- Over 14 million American children rely on food banks for assistance.
- Food insecurity exists in every single county in the United States.
- A report from the U.S. Conference of Mayors found that only 11% of those requesting emergency food assistance were homeless.
- In 2011, more than 31 million children lived on incomes that qualified them for free or subsidized lunches.
- While awareness of hunger peaks during the holiday season, the summer months are the most difficult for food banks as children who receive free lunch at school are home. That’s why we urge everyone to hold a summer food drive to make the most impact in your community.
- Income Inequality – Hunger in the United States is often caused by income inequality and poverty. For many food banks, a large majority of their clients have at least one employed person in the household, but after the rent, mortgage and other bills are paid, there is not enough money leftover to provide for the house.

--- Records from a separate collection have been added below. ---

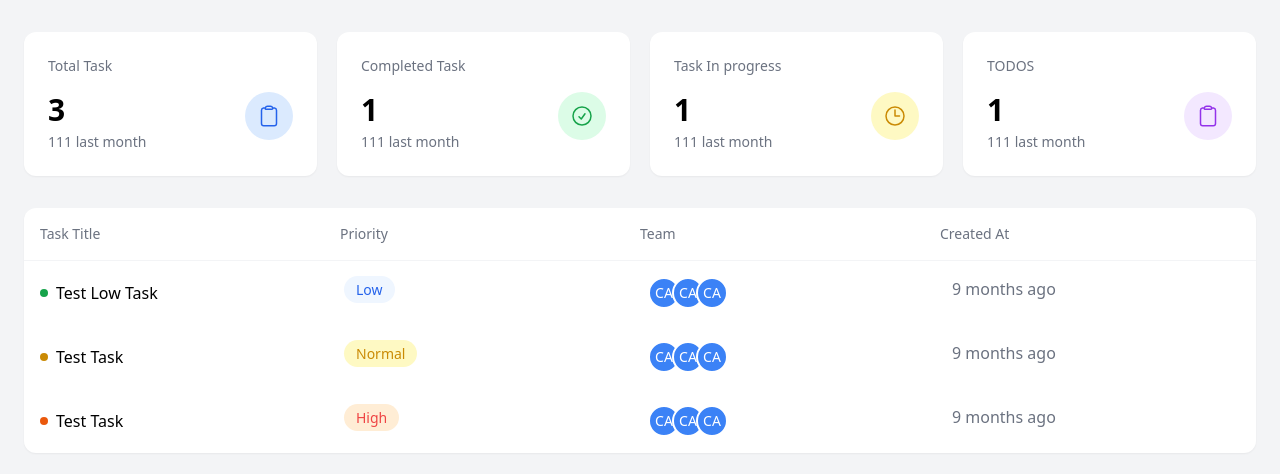
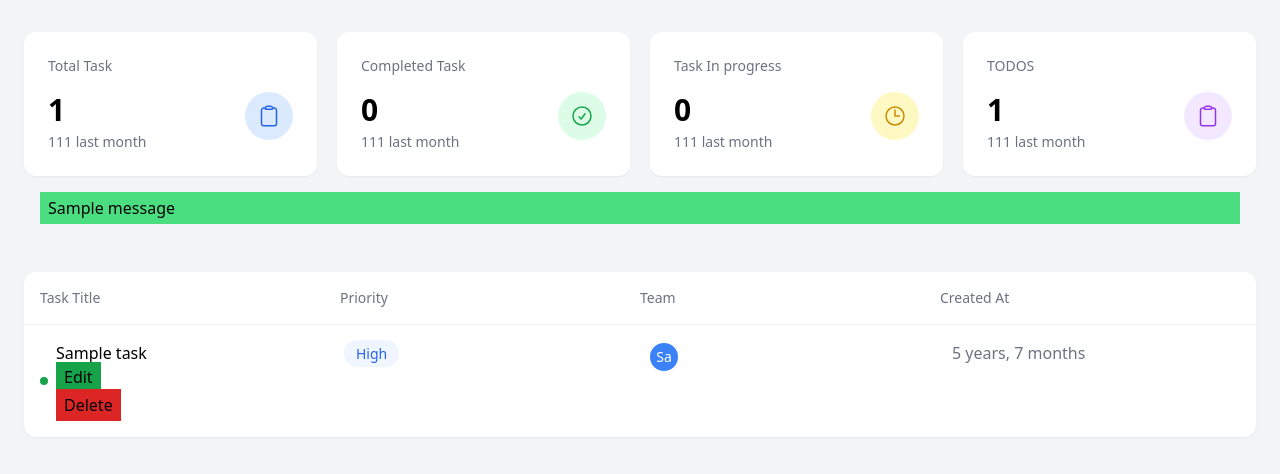
Before and after one commit to imtiazhasan0/task_management, a Django app: page /tasks/manager-dashboard/ in a window 1280 px wide. Shown: the part 64-538 px from the top of the page. Run offline with Django 5.2, Linux system fonts and the light colour scheme; tables that the repository leaves empty hold one stand-in row (values such as "Sample post"); one stand-in notice (Sample message) is shown; some libraries are stand-ins or nearby versions.

Commit message:
CRUD Operation done

```diff
--- a/tasks/forms.py
+++ b/tasks/forms.py
@@ -42,3 +42,8 @@ class TaskModelForm(forms.ModelForm):
             'due_date': forms.SelectDateWidget(),
             'assigned_to': forms.CheckboxSelectMultiple(),
         }
+
+class TaskDetailsModelForm(forms.ModelForm):
+    class Meta:
+        model = taskdetails
+        fields = ['priority', 'notes']
--- a/tasks/models.py
+++ b/tasks/models.py
@@ -33,7 +33,7 @@ class taskdetails(models.Model):
         (LOW, 'Low')
     )
     task = models.OneToOneField(task, on_delete=models.CASCADE,related_name='details')
-    assigned_to = models.CharField(max_length=100)
+    #assigned_to = models.CharField(max_length=100)
     priority = models.CharField(max_length=1, choices=PRIORITY, default= 'L')
     notes = models.TextField(blank=True, null=True)
     def __str__(self):
--- a/tasks/templates/dashboard/dashboard.html
+++ b/tasks/templates/dashboard/dashboard.html
@@ -27,11 +27,12 @@
      <main>
         <!-- status_grid -->
         <div class="grid grid-cols-4 gap-5">
+            <a href="{% url 'manager-dashboard'%}?type=all">
             <div class="bg-white rounded-xl p-6 shadow-sm">
                 <h3 class="text-sm font-medium text-gray-500 mb-4">Total Task</h3>
                 <div class="flex justify-between items-start">
                     <div class="">
-                        <p class="text-3xl font-semibold mb-1">3</p>
+                        <p class="text-3xl font-semibold mb-1">{{counts.total_task}}</p>
                         <p class="text-gray-500 text-sm ">111 last month</p>
                     </div>
                     <div class="rounded-full bg-blue-100 p-3">
@@ -41,11 +42,14 @@
                     </div>
                 </div>
             </div>
+            </a>
+
+            <a href="{% url 'manager-dashboard'%}?type=completed">
             <div class="bg-white rounded-xl p-6 shadow-sm">
                 <h3 class="text-sm font-medium text-gray-500 mb-4">Completed Task</h3>
                 <div class="flex justify-between items-start">
                     <div class="">
-                        <p class="text-3xl font-semibold mb-1">1</p>
+                        <p class="text-3xl font-semibold mb-1">{{counts.completed_task}}</p>
                         <p class="text-gray-500 text-sm ">111 last month</p>
                     </div>
                     <div class="rounded-full bg-green-100 p-3">
@@ -56,11 +60,14 @@
                     </div>
                 </div>
             </div>
+            </a>
+
+            <a href="{% url 'manager-dashboard'%}?type=in_progress">
             <div class="bg-white rounded-xl p-6 shadow-sm">
                 <h3 class="text-sm font-medium text-gray-500 mb-4">Task In progress</h3>
                 <div class="flex justify-between items-start">
                     <div class="">
-                        <p class="text-3xl font-semibold mb-1">1</p>
+                        <p class="text-3xl font-semibold mb-1">{{counts.in_progress_task}}</p>
                         <p class="text-gray-500 text-sm ">111 last month</p>
                     </div>
                     <div class="rounded-full bg-yellow-100 p-3">
@@ -71,11 +78,14 @@
                     </div>
                 </div>
             </div>
+            </a>
+
+            <a href="{% url 'manager-dashboard'%}?type=pending">
             <div class="bg-white rounded-xl p-6 shadow-sm">
                 <h3 class="text-sm font-medium text-gray-500 mb-4">TODOS</h3>
                 <div class="flex justify-between items-start">
                     <div class="">
-                        <p class="text-3xl font-semibold mb-1">1</p>
+                        <p class="text-3xl font-semibold mb-1">{{counts.pending_task}}</p>
                         <p class="text-gray-500 text-sm ">111 last month</p>
                     </div>
                     <div class="rounded-full bg-purple-100 p-3">
@@ -85,6 +95,8 @@
                     </div>
                 </div>
             </div>
+            </a>
+
         </div>
 
         {% block tasks %}{% endblock tasks %}
--- a/tasks/templates/dashboard/manager-dashboard.html
+++ b/tasks/templates/dashboard/manager-dashboard.html
@@ -1,6 +1,22 @@
 {% extends "dashboard/dashboard.html" %}
 {% block title %}Manager Dashboard{% endblock title %}
 {% block tasks %}
+
+<div class="container mx-auto p-4">
+    {% if messages %}
+        {% for message in messages %}
+        <div class="px-2 py-1
+            {% if message.tags == "success" %} bg-green-400
+            {% elif message.tags == "error" %} bg-red-400
+            {% elif message.tags == "warning" %} bg-yellow-400
+            {% else %} bg-blue-400
+            {% endif %}
+        ">
+            {{ message }}
+        </div>
+        {% endfor %}
+    {% endif %}
+</div>
 <!-- task_table -->
          <div class="bg-white rounded-xl shadow-sm mt-8 ">
             <div class="grid grid-cols-4 p-4 border-b border-gray-100 text-sm text-gray-500">
@@ -9,75 +25,40 @@
                 <div>Team</div>
                 <div>Created At</div>
             </div>
+
+
             <!-- task_item -->
             <div class="divide-y divide-gray-100  ">
+                {% for task in task %}
                     <div class="grid grid-cols-4 p-4 gap-4 item-center" >
                     <div class="flex items-center gap-2">
                         <div class="w-2 h-2 bg-green-600 rounded-full"></div>
                         <div>
-                            <span>Test Low Task</span>
+                            <span>{{task.title}}</span>
+                            <div>
+                                <a href="{% url "update-task" task.id %}" class= "px-2 py-1 bg bg-green-600 text-black">Edit</a>
+                                <form action="{% url "delete-task" task.id %}" method="POST">
+                                    <button type="submit" class= "px-2 py-1 bg bg-red-600 text-black">Delete</button>
+                                    {% csrf_token %}
+                                </form>
+                        </div>
                             </div>
                     </div>
                     <div>
-                        <span class="px-3 py-1 rounded-full bg-blue-50 text-blue-600 text-sm">Low</span>
+                        <span class="px-3 py-1 rounded-full bg-blue-50 text-blue-600 text-sm">{{task.details.get_priority_display}}</span>
                     </div>
                     <div>
                         <div class="flex -space-x-2">
-                            <div class="w-8 h-8 rounded-full bg-blue-500 flex items-center justify-center text-white text-sm border-2 border-white">CA</div>
-                            <div class="w-8 h-8 rounded-full bg-blue-500 flex items-center justify-center text-white text-sm border-2 border-white">CA</div>
-                            <div class="w-8 h-8 rounded-full bg-blue-500 flex items-center justify-center text-white text-sm border-2 border-white">CA</div>
+                            {% for emp in task.assigned_to.all %}
+                                <div class="w-8 h-8 rounded-full bg-blue-500 flex items-center justify-center text-white text-sm border-2 border-white">{{emp.name|slice:':2'}}</div>
+                            {% endfor %}
                         </div>
                     </div>
                     <div>
-                        <span class="text-gray-500">9 months ago</span>
+                        <span class="text-gray-500">{{task.created_at| timesince}}</span>
                     </div>
                 </div>
-            </div>
-            <div class="divide-y divide-gray-100  ">
-                <div class="grid grid-cols-4 p-4 gap-4 item-center" >
-                    <div class="flex items-center gap-2">
-                        <div class="w-2 h-2 bg-yellow-600 rounded-full"></div>
-                        <div>
-                            <span>Test Task</span>
-                        </div>
-                    </div>
-                    <div>
-                        <span class="px-3 py-1 rounded-full bg-yellow-100 text-yellow-600 text-sm">Normal</span>
-                    </div>
-                    <div>
-                        <div class="flex -space-x-2">
-                            <div class="w-8 h-8 rounded-full bg-blue-500 flex items-center justify-center text-white text-sm border-2 border-white">CA</div>
-                            <div class="w-8 h-8 rounded-full bg-blue-500 flex items-center justify-center text-white text-sm border-2 border-white">CA</div>
-                            <div class="w-8 h-8 rounded-full bg-blue-500 flex items-center justify-center text-white text-sm border-2 border-white">CA</div>
-                        </div>
-                    </div>
-                    <div>
-                        <span class="text-gray-500">9 months ago</span>
-                    </div>
-                </div>
-            </div>
-            <div class="divide-y divide-gray-100  ">
-                <div class="grid grid-cols-4 p-4 gap-4 item-center" >
-                    <div class="flex items-center gap-2">
-                        <div class="w-2 h-2 bg-orange-600 rounded-full"></div>
-                        <div>
-                            <span>Test Task</span>
-                        </div>
-                    </div>
-                    <div>
-                        <span class="px-3 py-1 rounded-full bg-orange-100 text-red-500 text-sm">High</span>
-                    </div>
-                    <div>
-                        <div class="flex -space-x-2">
-                            <div class="w-8 h-8 rounded-full bg-blue-500 flex items-center justify-center text-white text-sm border-2 border-white">CA</div>
-                            <div class="w-8 h-8 rounded-full bg-blue-500 flex items-center justify-center text-white text-sm border-2 border-white">CA</div>
-                            <div class="w-8 h-8 rounded-full bg-blue-500 flex items-center justify-center text-white text-sm border-2 border-white">CA</div>
-                        </div>
-                    </div>
-                    <div>
-                        <span class="text-gray-500">9 months ago</span>
-                    </div>
-                </div>
+                {% endfor %}
             </div>
          </div>
 
--- a/tasks/urls.py
+++ b/tasks/urls.py
@@ -1,11 +1,13 @@
 from django.contrib import admin
 from django.urls import path
-from tasks.views import manager_dashboard,user_dashboard,test_view,create_task,view_task
+from tasks.views import manager_dashboard,user_dashboard,test_view,create_task,view_task,update_task,delete_task
 
 urlpatterns = [
-    path('manager-dashboard/', manager_dashboard),
+    path('manager-dashboard/', manager_dashboard, name="manager-dashboard"),
     path('user-dashboard/', user_dashboard),
     path('test/', test_view),
-    path('create-task/', create_task),
+    path('create-task/', create_task, name="create-task"),
     path('view-task/', view_task),
+    path('update-task/<int:id>/', update_task, name="update-task"),
+    path('delete-task/<int:id>/', delete_task, name="delete-task"),
 ]
--- a/tasks/views.py
+++ b/tasks/views.py
@@ -1,10 +1,40 @@
-from django.shortcuts import render
+from django.shortcuts import render,redirect
 from django.http import HttpResponse
-from tasks.forms import TaskModelForm, TaskForm
+from django.db import models
+from tasks.forms import TaskModelForm, TaskForm, TaskDetailsModelForm
 from tasks.models import task as Task, taskdetails as TaskDetails, project as Project, employee as Employee
+from django.contrib import messages
+
+
+
 # Create your views here.
 def manager_dashboard(request):
-    return render(request, "dashboard/manager-dashboard.html")
+    type= request.GET.get('type','all')
+    base_query= Task.objects.select_related('details').prefetch_related('assigned_to')
+
+    #getting task count
+    counts= Task.objects.aggregate(
+        total_task= models.Count('id'),
+        completed_task= models.Count('id', filter=models.Q(status='COMPLETED')),
+        pending_task= models.Count('id', filter=models.Q(status='PENDING')),
+        in_progress_task= models.Count('id', filter=models.Q(status='IN PROGRESS')),
+    )
+
+    #retrieving task based on type
+    if type == 'completed':
+        task= base_query.filter(status='COMPLETED')
+    elif type == 'pending':
+        task= base_query.filter(status='PENDING')
+    elif type == 'in_progress':
+        task= base_query.filter(status='IN PROGRESS')
+    else:
+        task= base_query.all()
+
+    context= {
+        'task': task,
+        'counts': counts,
+    }
+    return render(request, "dashboard/manager-dashboard.html", context)
 
 def user_dashboard(request):
     return render(request,"dashboard/user-dashboard.html")
@@ -13,17 +43,64 @@ def test_view(request):
     return render(request, "test.html")
 
 def create_task(request):
-    form= TaskModelForm()
+    task_form= TaskModelForm()
+    task_details_form= TaskDetailsModelForm()
 
     if request.method == 'POST':
-        form = TaskModelForm(request.POST)
-        if form.is_valid():
+        task_form= TaskModelForm(request.POST)
+        task_details_form= TaskDetailsModelForm(request.POST)
+
+        if task_form.is_valid() and task_details_form.is_valid():
             """using django ModelForm"""
-            form.save()
-            return render(request, "task_form.html", {'form': form, 'message': "Task created successfully!"})
+            task=task_form.save()
+            task_detail=task_details_form.save(commit=False)
+            task_detail.task= task
+            task_detail.save()
 
-    context = {'form': form}
+            messages.success(request, "Task created successfully!")
+            return redirect('create-task')
+
+    context = {'task_form': task_form, 'task_details_form': task_details_form}
     return render(request, "task_form.html", context)
+
+
+def update_task(request ,id):
+    task= Task.objects.get(id=id)
+    task_form= TaskModelForm(instance=task)
+
+    if task.details:
+        task_details_form= TaskDetailsModelForm(instance=task.details)
+
+    if request.method == 'POST':
+        task_form= TaskModelForm(request.POST, instance=task)
+        task_details_form= TaskDetailsModelForm(request.POST, instance=task.details)
+
+        if task_form.is_valid() and task_details_form.is_valid():
+            """using django ModelForm"""
+            task=task_form.save()
+            task_detail=task_details_form.save(commit=False)
+            task_detail.task= task
+            task_detail.save()
+
+            messages.success(request, "Task  successfully!")
+            return redirect('update-task',id=id)
+
+    context = {'task_form': task_form, 'task_details_form': task_details_form}
+    return render(request, "task_form.html", context)
+
+def delete_task(request, id):
+    if request.method == 'POST':
+        task= Task.objects.get(id=id)
+        task.delete()
+        messages.success(request, "Task Deleted successfully!")
+        return redirect('manager-dashboard')
+    else:
+        messages.error(request, "Invalid request method.")
+        return redirect('manager-dashboard')
+
+
+
+
 
 def view_task(request):
     # select related query(foreign key, one to one fields)
```
Also changed, not shown: tasks/templates/task_form.html (+15 -4 lines), tasks/migrations/0002_remove_taskdetails_assigned_to.py (added). Lines whose indentation alone changed are shown as unchanged.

- Food Deserts – Food Deserts are areas or neighborhoods where residents do not have access to a grocery store that provides the healthy and affordable foods that are necessary for a healthy diet. These districts are often found in the lower-income areas of cities, where fast-food and unhealthy, more expensive options are the only food items available. While fast food items are commonly perceived as inexpensive, they are actually significantly pricier than healthy food items that are prepared in the home.
Source: Feeding America